“I don’t know if I want to do all this,” Baez said she thought. She emailed Dunford, “After further thought and discussion with my family and allies, I am not comfortable taking part in the lawsuit.”
Lawson said she felt “demonized” by NHPS Advocates, who she said misunderstood her aims. “It’s not actually who you’re going up against; it’s who you’re fighting for,” she said. “It’s not only my kids but future kids in New Haven who are denied a better education because of their skin color.”
She then turned to the Board of Education.
Ed Joyner, the board member tasked with looking into it, said he initially considered that legal action might help. But in a phone call to another school district in Michigan, he learned about PLF’s conservative bent. “We want some relief, but we don’t want them to be the ones seen as leading,” he said. “We know what’s best for our own kids.”
“I Want To Fight For Our Kids”
After running into dead ends, Lawson decided to become the plaintiff herself.
“I have nothing to gain and nothing to lose. I just want to fight for our kids, because this is an unconstitutional mandate. The Board of Education themselves that night stated that this is wrong; everybody and their mother says it’s wrong. But nobody wants to do anything,” she said in a phone interview. “My thing is, if you’re going to fight, you bring it to a head. I’m just going for it. I don’t know how to explain it; I’m not the lawyer. But if I put my name down on that piece of paper and it affects future generations of kids, I’m all for it.”
Darnell Goldson, the Board of Education’s president, asked other Creed families not to sign up with PLF.
“Pacific Legal is an organization that has consistently fought desegregation,” he said. “I would hope that the families at Creed would not align themselves with organizations who do not have their best interests at heart.”
Lawson disputed that characterization.
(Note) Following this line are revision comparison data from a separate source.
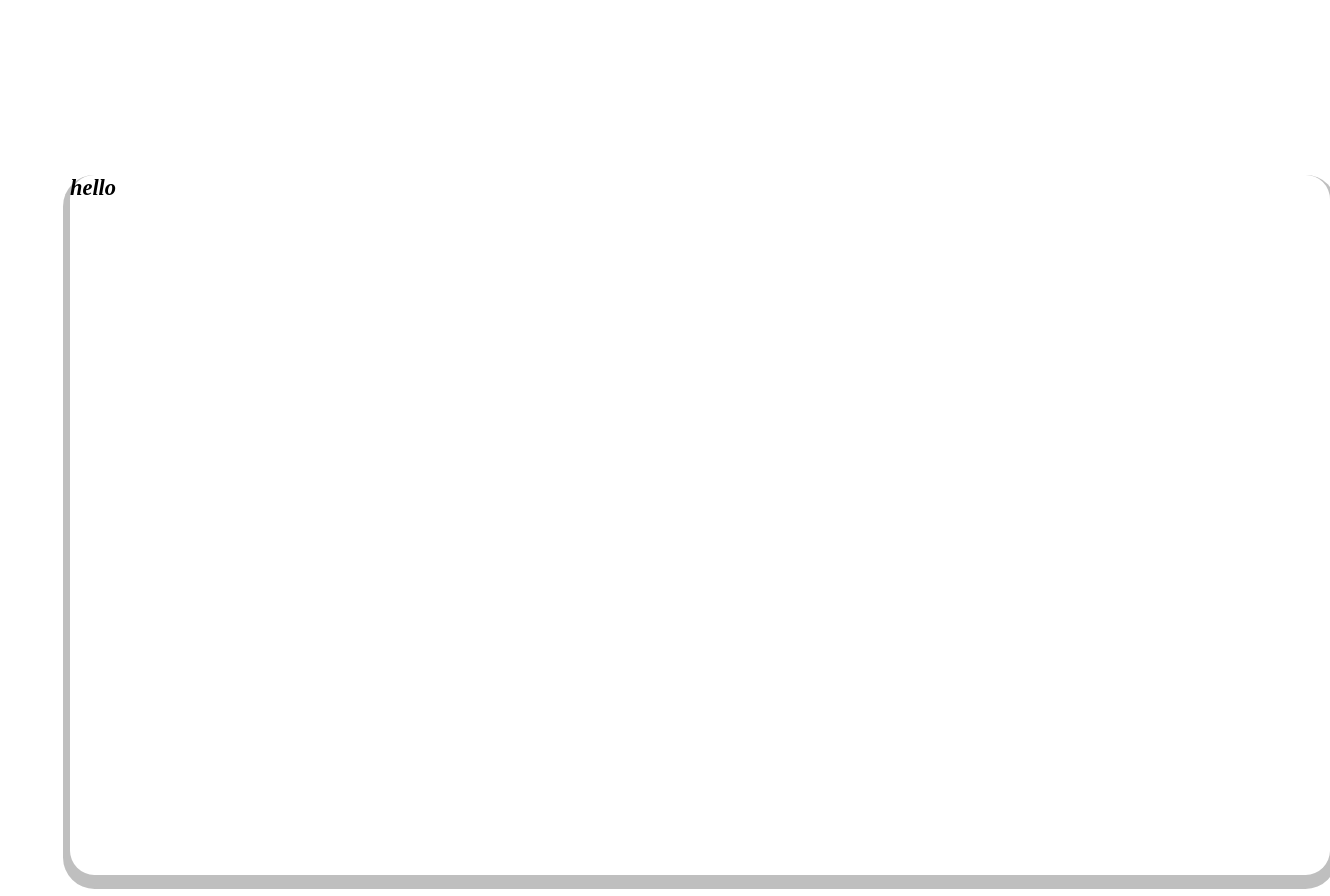
Repository: Haakim19/TavelWorld
Page: HTML/Home.html
These files come from the project's save history. The page is drawn as it stood at one moment and after the next save; the edit follows.
The browser window is 1280 px wide. The page is 1900 px wide, so the pictures cover 1900 px, including what lies to the right of the window. The pictures show the part of the page from y = 737 to 2017 px (the page is 2063 px tall), at 70% of full size.
Some web fonts or font styles are not loaded; a fallback is used.

Above is the page before, as saved 2024-11-02 11:49:34.

After the next save:
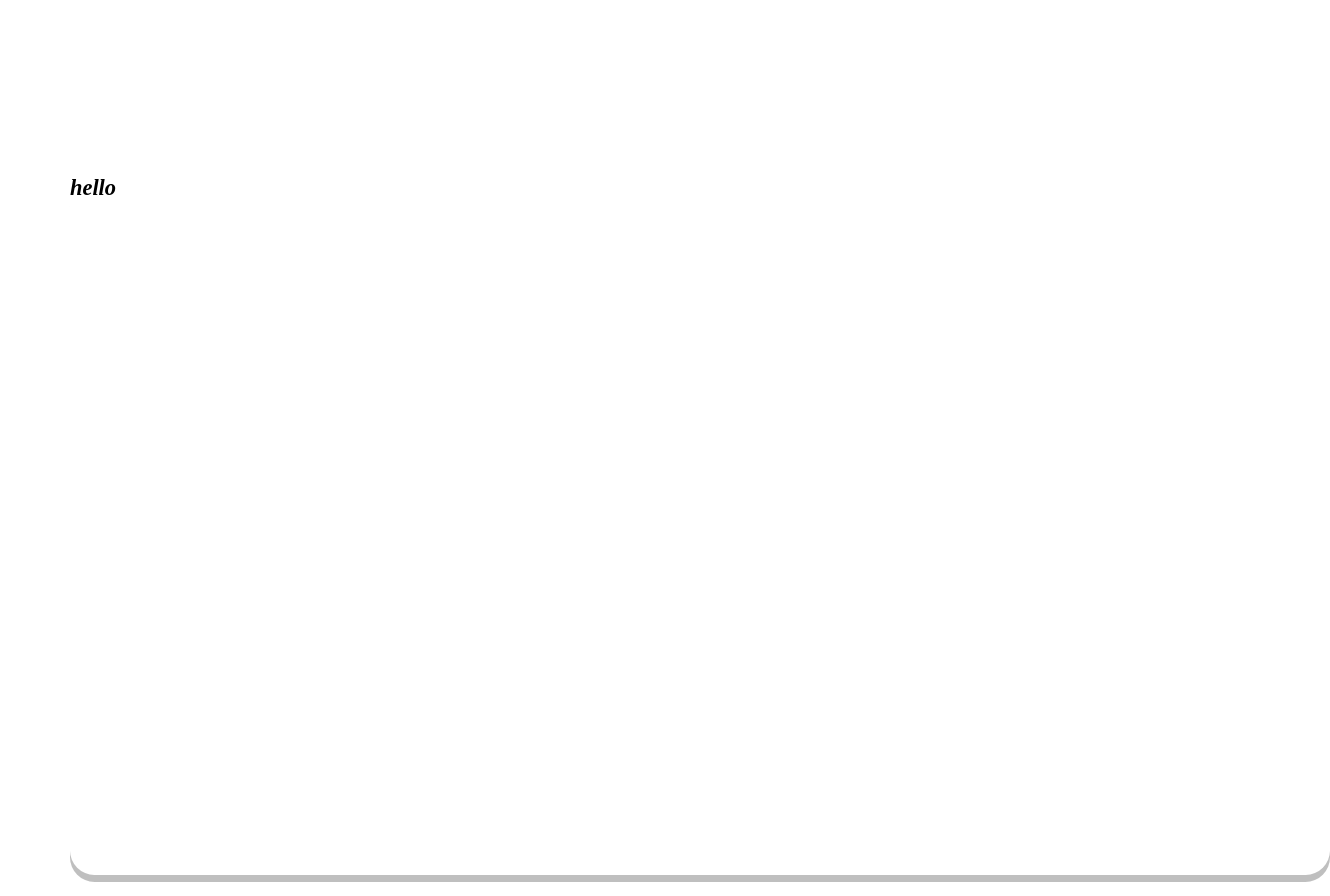
Saved 9 s later.
--- a/CSS/home.css
+++ b/CSS/home.css
@@ -110,7 +110,7 @@ section {
     left: 100px;
     top: auto;
     background: #FFFFFF;
-    box-shadow: 0px 10px 0px 10px rgba(0, 0, 0, 0.25);
+    box-shadow: 0px 10px 0px 0px rgba(0, 0, 0, 0.25);
     border-radius: 35px;
     justify-content: center;
     align-items: center;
“What does it matter what’s in it for them? What does it matter if they gain a billion dollars if they gave our students a voice? What does it matter what’s in it for them if future generations of our students get equal opportunity?” Lawson asked. “I don’t care what they gain from it; I know what we would gain from it.”
Goldson said that the process for moving kids from Creed into new high schools next year will follow state law and not “place kids in a way that discriminates,” he said.
He added that the Board of Education plans to take a closer look at New Haven’s inter-district magnet program in the coming months to see if it’s working. Along with Joyner, the board’s other elected representative, Goldson said he is considering forming a task force to evaluate the program and make recommendations.
“I believe a majority of Board of Education members feel that there is a need to reform the magnet program. It is not achieving the results intended and may be a little outdated for the current environment,” he said. “Frankly, it would be nice to have our neighborhoods, communities and schools desegregated, but my first goal is to get our kids well educated … whether or not that is at a magnet or neighborhood school.”